Escape rooms are becoming more and more popular, and have found themselves bundled into tabletop games such as Unlock, which we’ve reviewed before now and really enjoyed. So when the chance popped up to take a look at Escape Tales: The Awakening we jumped at it. An escape room-style game but with a stronger storyline? Sounds good to me.
And, as it turns out, it was good. Really good. Unlike when playing Unlock, when I always insist on having some help to help me hit the time limit and figure out the puzzles, I approached Escape Tales as a single player game. With no time limit my thinking was I could take my time solving the puzzles, I could think and explore a little more, and if needs be I could take a break and come back another day; there’s a useful save mechanic built into the game after all. I wanted this to be a little escapism (pardon the pun) from real life, a chance for me to zone out from everything and just engross myself in this story of a guy whose daughter becomes very ill, and so delves into some powerful dark magic to try and save her. The premise of the story hooked me pretty quickly, and as time went on that didn’t ease off at all; I struggled to stop mid-game because I just wanted to know what was coming.
The narrative of the game is delivered via a choose-your-own-adventure style book, which contains numerous paragraphs in a random order that you’ll flick around when instructed. If you’ve ever played Stuffed Fables or This War of Mine you’ll have an idea what this looks like. Each location has a pair of cards that make up a searchable area, with the book telling you how many search tokens you get. Looking in the right place is important for finding the various items or information you need, and whenever you pick an area to look at the map card tells you which paragraph to read. It’s a very effective solution, mixing up play styles from escape games like Unlock, and searching ideas from something like T.I.M.E. Stories, and lets you really think about where you’re looking so as to not need to fall back on the aptly named Doom deck. These cards can be picked up if you’ve used all of your action tokens but still need to search around more. Maybe you’re missing a clue to a puzzle, or need another item that you haven’t found yet. These cards are really mixed in their outcomes. Some just tell you to grab a few more tokens and keep searching, others might have huge implications for your progress in the game. I won’t say too much because it might ruin the way they make you feel if you play this, but the name isn’t over the top – you’ll very soon want to start going straight for the right places without having to pick them up.
The puzzles themselves were very decent, and while I had to use a few hints along the way using the web-based game accompaniment they never felt unfair. Tenuous at times maybe, but always within reach of getting it without needing the clues. Maybe if I had a 2nd pair of eyes I might have been able to get some of them a little quicker, but that was all part of me trying it alone. The lack of time limit helped hugely, and while the storyline lent itself very nicely to having a time limit in place to get the dad done and dusted in time to hopefully help his daughter, the length of the game wouldn’t have worked with a timer. There’s too much to explore, too much content to rush through, and the developers made the right call with leaving that out in my mind.

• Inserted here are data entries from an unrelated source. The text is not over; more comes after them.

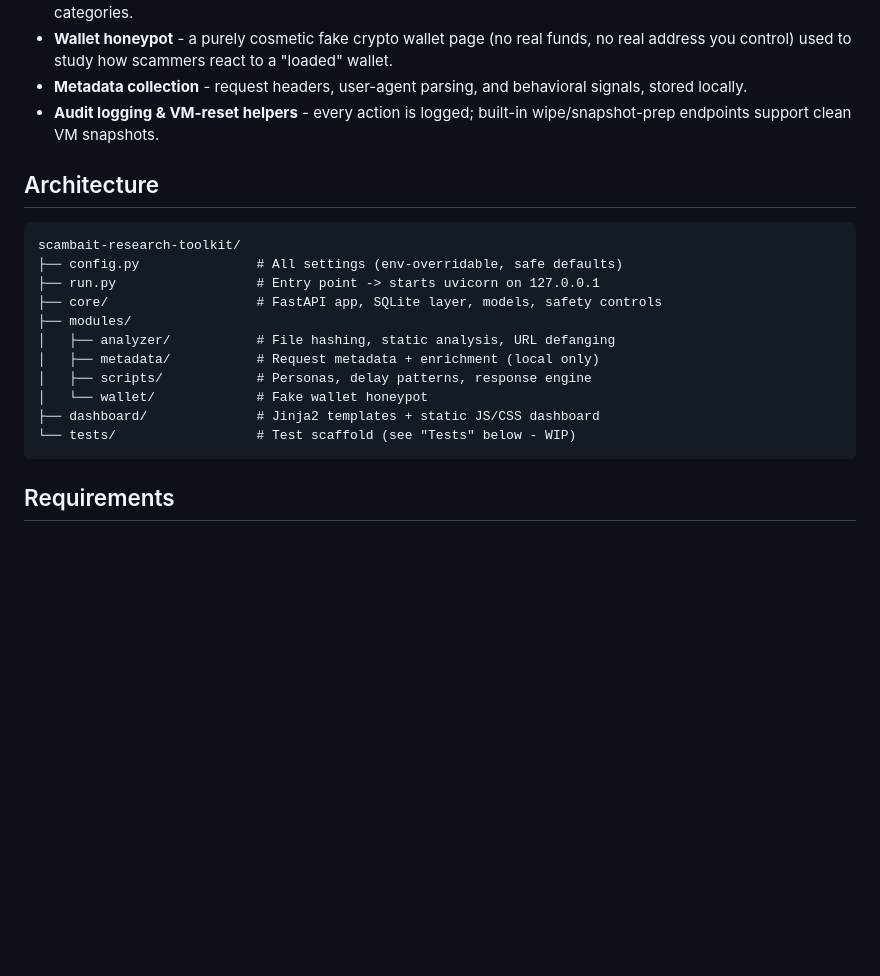
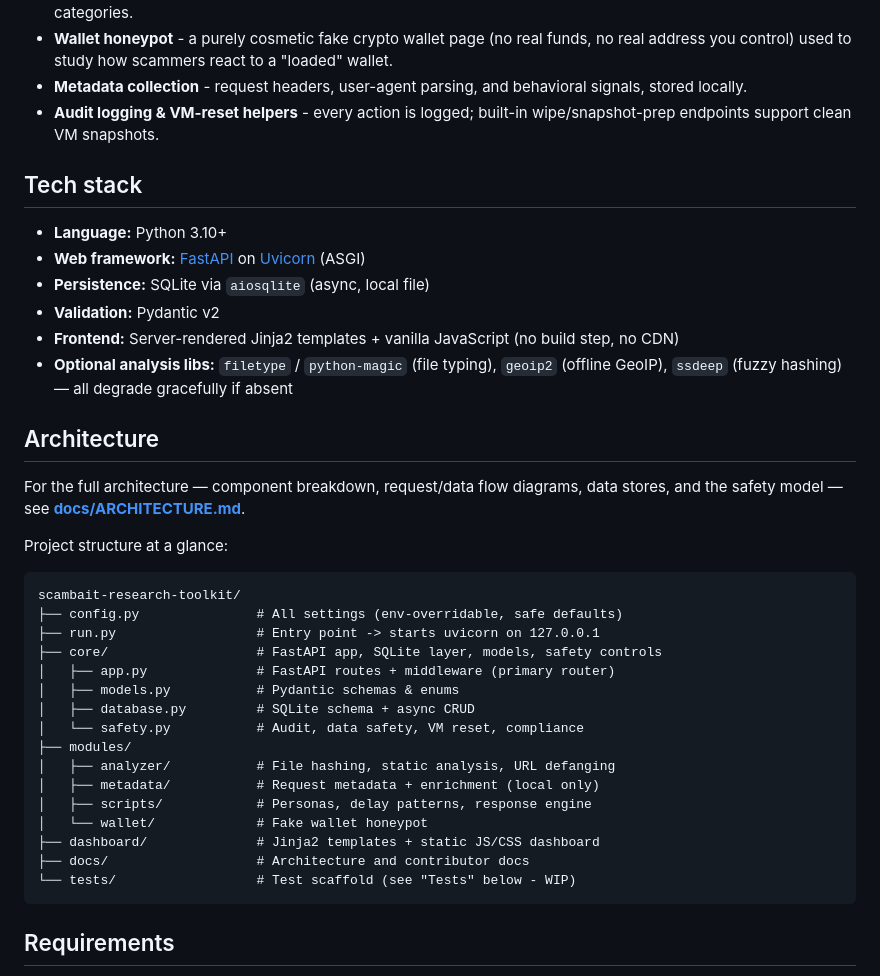
Before and after one commit to DoradoDevs/scambait-research-toolkit, a Markdown page: README.md, the part around one of its changes. Drawn GitHub-style; blank space fills up the shorter version.

````diff
--- a/README.md
+++ b/README.md
@@ -31,19 +40,42 @@ does not message anyone on your behalf, and it stores everything locally.
 - **Audit logging & VM-reset helpers** - every action is logged; built-in
   wipe/snapshot-prep endpoints support clean VM snapshots.
 
+## Tech stack
+
+- **Language:** Python 3.10+
+- **Web framework:** [FastAPI](https://fastapi.tiangolo.com/) on
+  [Uvicorn](https://www.uvicorn.org/) (ASGI)
+- **Persistence:** SQLite via `aiosqlite` (async, local file)
+- **Validation:** Pydantic v2
+- **Frontend:** Server-rendered Jinja2 templates + vanilla JavaScript (no build
+  step, no CDN)
+- **Optional analysis libs:** `filetype` / `python-magic` (file typing),
+  `geoip2` (offline GeoIP), `ssdeep` (fuzzy hashing) — all degrade gracefully if
+  absent
+
 ## Architecture
+
+For the full architecture — component breakdown, request/data flow diagrams,
+data stores, and the safety model — see **[docs/ARCHITECTURE.md](docs/ARCHITECTURE.md)**.
+
+Project structure at a glance:
 
 ```
 scambait-research-toolkit/
 ├── config.py               # All settings (env-overridable, safe defaults)
 ├── run.py                  # Entry point -> starts uvicorn on 127.0.0.1
 ├── core/                   # FastAPI app, SQLite layer, models, safety controls
+│   ├── app.py              # FastAPI routes + middleware (primary router)
+│   ├── models.py           # Pydantic schemas & enums
+│   ├── database.py         # SQLite schema + async CRUD
+│   └── safety.py           # Audit, data safety, VM reset, compliance
 ├── modules/
 │   ├── analyzer/           # File hashing, static analysis, URL defanging
 │   ├── metadata/           # Request metadata + enrichment (local only)
 │   ├── scripts/            # Personas, delay patterns, response engine
 │   └── wallet/             # Fake wallet honeypot
 ├── dashboard/              # Jinja2 templates + static JS/CSS dashboard
+├── docs/                   # Architecture and contributor docs
 └── tests/                  # Test scaffold (see "Tests" below - WIP)
 ```
 
````
Also changed, not shown: other parts of README.md (+44 -0 lines), docs/ARCHITECTURE.md (added, +318 -0 lines).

As you might expect from an escape room style game, there’s almost no replay value here at all. That’s not a problem at all if you know that when you buy it, and being easy to re-sort and re-package you could easily sell it or pass it on to a friend when you’re done, but if you think the numerous possible endings might make you want to play it through several times from start to finish, you might find yourself going off that idea quite soon. I’m happy with the decision I made, and while I’m intrigued what else might’ve happened, I’m not sure I feel the need to do the same puzzles over again for a few hours just to see a different paragraph at the end.
But would I recommend it? Definitely. I imagine it’ll work really well as a 2 player game as well – any more than that might get a little crowded around the board and clues – but even as a solo experience it’s wonderful. A gripping story, well delivered puzzles and a nicely thought out way to actually keep track of what’s going on in the game. If you like this sort of thing, you’ll want this.